Alan C. Pao, MD, assistant professor of nephrology, leads the center with Simon Conti, MD, clinical assistant professor of urology.

“Dr. Conti and I decided to divide the work so that the urologists focus on clinical-radiologic correlations and make surgical plans, and the nephrologists analyze the laboratory data and craft prevention strategies,” Pao says.

“It’s very efficient to discuss medical and surgical options for the same patient at the same time,” adds Pao, who is also joined at the center by nephrologists Robert Isom, MD, Pedram Fatehi, MD, and Fahmeedah Kamal, MD.

Pao says it’s not well understood why kidney stones form, but patients on high-meat and high-sodium diets or who don’t drink enough fluids are typically more at risk for stone recurrence. And appropriate treatments to prevent recurring kidney stones aren’t one size fits all. In fact, they depend on the diet, health, and stone type of each stone-former.

The secret to preventing stones, Pao says, is in a patient’s urine. Urine contents can reveal what minerals are in excess or in deficiency, and those mineral levels can help physicians determine how to help patients. That’s why a simple procedure like 24-hour urine collection is so vital — it provides a road map for improved treatment.

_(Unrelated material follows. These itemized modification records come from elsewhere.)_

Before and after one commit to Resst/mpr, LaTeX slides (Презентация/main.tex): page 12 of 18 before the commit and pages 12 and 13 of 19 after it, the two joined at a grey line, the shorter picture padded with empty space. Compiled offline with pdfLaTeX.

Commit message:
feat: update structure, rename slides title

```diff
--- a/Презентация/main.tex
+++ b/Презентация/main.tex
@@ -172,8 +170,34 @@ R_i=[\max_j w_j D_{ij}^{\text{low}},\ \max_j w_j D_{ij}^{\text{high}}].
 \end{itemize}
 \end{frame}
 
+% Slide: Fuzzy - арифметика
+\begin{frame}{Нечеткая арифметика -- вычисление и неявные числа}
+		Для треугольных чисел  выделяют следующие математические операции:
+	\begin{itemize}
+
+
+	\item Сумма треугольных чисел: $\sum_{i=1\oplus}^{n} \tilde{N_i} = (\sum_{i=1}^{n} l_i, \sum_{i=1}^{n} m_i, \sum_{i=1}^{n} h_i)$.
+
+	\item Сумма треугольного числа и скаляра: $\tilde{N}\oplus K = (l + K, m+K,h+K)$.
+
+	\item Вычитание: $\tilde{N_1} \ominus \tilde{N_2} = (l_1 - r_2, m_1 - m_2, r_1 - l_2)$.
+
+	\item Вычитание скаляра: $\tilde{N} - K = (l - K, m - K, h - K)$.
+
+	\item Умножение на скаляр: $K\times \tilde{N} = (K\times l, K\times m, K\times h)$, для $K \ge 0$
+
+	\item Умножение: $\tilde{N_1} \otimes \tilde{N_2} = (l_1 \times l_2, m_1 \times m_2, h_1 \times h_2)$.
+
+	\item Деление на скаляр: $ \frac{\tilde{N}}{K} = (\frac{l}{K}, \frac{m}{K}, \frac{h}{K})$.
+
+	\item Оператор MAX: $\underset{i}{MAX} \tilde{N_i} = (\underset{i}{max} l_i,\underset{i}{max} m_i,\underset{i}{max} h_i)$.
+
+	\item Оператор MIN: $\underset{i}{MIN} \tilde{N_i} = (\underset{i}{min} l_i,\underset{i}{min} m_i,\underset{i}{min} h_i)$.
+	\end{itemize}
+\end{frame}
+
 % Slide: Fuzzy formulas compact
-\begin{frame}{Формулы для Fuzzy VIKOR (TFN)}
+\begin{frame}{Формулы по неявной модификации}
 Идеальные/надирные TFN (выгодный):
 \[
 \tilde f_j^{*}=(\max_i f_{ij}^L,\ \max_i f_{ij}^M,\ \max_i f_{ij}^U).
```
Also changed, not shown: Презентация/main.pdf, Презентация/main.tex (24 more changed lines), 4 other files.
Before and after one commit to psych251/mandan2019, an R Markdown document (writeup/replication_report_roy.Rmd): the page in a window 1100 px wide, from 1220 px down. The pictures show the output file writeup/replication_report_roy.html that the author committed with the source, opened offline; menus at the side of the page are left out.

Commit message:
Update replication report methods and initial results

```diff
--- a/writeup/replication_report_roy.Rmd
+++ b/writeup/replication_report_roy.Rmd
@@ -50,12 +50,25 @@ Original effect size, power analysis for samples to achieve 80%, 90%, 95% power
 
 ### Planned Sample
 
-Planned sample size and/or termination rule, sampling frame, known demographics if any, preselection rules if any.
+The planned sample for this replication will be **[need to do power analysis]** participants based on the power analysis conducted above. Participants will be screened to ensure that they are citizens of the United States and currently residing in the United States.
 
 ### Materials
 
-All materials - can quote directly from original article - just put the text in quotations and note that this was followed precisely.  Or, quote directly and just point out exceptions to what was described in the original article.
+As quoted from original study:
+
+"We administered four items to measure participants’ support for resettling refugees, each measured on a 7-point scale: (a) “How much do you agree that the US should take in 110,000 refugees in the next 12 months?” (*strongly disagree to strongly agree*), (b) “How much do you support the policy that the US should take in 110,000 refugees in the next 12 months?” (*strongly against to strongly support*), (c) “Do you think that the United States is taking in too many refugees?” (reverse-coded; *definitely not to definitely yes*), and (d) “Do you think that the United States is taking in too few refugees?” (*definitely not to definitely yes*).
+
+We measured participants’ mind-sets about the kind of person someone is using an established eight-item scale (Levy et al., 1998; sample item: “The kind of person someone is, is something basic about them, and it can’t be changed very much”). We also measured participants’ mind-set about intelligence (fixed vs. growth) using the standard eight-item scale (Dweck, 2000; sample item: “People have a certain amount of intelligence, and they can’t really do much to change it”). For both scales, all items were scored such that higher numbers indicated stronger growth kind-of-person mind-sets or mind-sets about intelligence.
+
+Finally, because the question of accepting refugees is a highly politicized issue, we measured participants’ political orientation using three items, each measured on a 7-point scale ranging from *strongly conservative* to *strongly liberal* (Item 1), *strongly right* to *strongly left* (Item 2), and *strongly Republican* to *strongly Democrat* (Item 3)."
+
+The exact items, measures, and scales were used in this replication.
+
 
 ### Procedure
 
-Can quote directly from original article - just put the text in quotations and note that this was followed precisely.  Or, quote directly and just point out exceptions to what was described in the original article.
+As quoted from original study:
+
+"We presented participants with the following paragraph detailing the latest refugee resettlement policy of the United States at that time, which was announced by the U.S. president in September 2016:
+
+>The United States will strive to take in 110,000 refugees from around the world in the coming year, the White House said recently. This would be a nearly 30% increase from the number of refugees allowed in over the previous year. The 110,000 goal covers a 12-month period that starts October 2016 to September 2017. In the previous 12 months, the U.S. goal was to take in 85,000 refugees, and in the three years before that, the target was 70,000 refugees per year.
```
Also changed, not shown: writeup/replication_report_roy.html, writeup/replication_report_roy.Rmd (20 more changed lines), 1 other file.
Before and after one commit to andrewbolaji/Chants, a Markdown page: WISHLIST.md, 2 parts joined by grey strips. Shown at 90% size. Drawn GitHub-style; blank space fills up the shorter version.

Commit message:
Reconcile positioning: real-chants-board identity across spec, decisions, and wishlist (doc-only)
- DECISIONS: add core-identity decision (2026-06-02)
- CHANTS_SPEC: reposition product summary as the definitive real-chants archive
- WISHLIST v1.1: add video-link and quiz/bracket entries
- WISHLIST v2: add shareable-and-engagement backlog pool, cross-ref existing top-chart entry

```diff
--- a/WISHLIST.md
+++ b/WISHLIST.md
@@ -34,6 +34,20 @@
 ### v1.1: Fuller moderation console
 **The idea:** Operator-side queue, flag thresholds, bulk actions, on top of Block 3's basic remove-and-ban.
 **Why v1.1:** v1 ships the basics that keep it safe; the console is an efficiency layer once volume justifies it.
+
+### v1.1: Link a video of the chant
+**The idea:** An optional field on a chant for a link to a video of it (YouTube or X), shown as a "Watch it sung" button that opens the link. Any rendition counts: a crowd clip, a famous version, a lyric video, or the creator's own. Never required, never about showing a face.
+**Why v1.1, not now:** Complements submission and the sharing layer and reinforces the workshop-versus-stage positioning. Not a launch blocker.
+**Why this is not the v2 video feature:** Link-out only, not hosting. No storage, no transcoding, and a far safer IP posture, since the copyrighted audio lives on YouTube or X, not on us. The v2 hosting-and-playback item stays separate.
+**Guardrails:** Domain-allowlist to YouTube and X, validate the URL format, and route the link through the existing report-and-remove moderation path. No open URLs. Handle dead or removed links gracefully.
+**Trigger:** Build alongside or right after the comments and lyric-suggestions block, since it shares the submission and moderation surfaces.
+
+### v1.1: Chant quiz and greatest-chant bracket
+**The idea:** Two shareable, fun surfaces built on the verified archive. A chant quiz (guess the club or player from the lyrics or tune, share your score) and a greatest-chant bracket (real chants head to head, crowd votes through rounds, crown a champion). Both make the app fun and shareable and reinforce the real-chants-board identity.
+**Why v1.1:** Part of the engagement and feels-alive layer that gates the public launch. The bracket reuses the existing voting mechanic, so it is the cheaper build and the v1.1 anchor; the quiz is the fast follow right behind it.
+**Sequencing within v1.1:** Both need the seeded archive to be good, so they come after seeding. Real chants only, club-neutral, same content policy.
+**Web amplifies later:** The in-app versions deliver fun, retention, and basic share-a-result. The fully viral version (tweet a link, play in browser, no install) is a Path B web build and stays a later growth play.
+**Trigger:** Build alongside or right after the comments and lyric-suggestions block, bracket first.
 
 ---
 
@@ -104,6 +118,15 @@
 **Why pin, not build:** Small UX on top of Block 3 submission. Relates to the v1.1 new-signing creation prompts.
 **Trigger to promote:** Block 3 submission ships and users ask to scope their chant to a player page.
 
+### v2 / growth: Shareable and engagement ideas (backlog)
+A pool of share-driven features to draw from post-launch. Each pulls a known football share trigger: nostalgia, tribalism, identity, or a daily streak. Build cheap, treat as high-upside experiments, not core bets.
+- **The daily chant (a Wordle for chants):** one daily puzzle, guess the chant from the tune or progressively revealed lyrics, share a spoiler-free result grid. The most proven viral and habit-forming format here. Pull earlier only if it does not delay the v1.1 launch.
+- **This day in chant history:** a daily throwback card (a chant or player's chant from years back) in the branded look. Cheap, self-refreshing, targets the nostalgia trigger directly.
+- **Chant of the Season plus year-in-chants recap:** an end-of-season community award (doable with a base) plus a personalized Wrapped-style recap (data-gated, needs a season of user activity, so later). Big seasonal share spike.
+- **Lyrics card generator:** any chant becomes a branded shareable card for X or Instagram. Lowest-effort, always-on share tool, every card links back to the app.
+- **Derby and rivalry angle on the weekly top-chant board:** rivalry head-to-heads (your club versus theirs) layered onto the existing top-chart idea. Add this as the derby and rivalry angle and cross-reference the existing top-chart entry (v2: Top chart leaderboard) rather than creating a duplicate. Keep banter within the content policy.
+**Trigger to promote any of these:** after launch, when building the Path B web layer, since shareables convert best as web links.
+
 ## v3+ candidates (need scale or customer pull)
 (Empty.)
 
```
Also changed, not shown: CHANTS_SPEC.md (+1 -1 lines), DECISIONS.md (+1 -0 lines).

Along with John Leppert, MD, associate professor of urology, Pao is analyzing a national database of 120,000 kidney stone patients cared for in Veterans Affairs hospitals. They’re examining how frequently stone-formers are getting 24-hour urine collections, and whether subsequent analysis of the urine leads to changes in stone-prevention medications and decreases in stone risks.

Pao is also following the breadcrumbs of other kidney stone mysteries, like why patients with normal-looking 24-hour urine collections still develop recurrent stones. That occasional disconnect has also spurred him to work with another colleague, Joseph C. Liao, MD, associate professor of urology, on a new gadget that will allow patients to spot check their urine throughout the day and provide immediate feedback for how diet and medications are affecting their stone risk.

Undoubtedly, precision medicine has trickled into kidney stone treatment, and Pao’s research ensures that patients receive their unique treatments for stone prevention.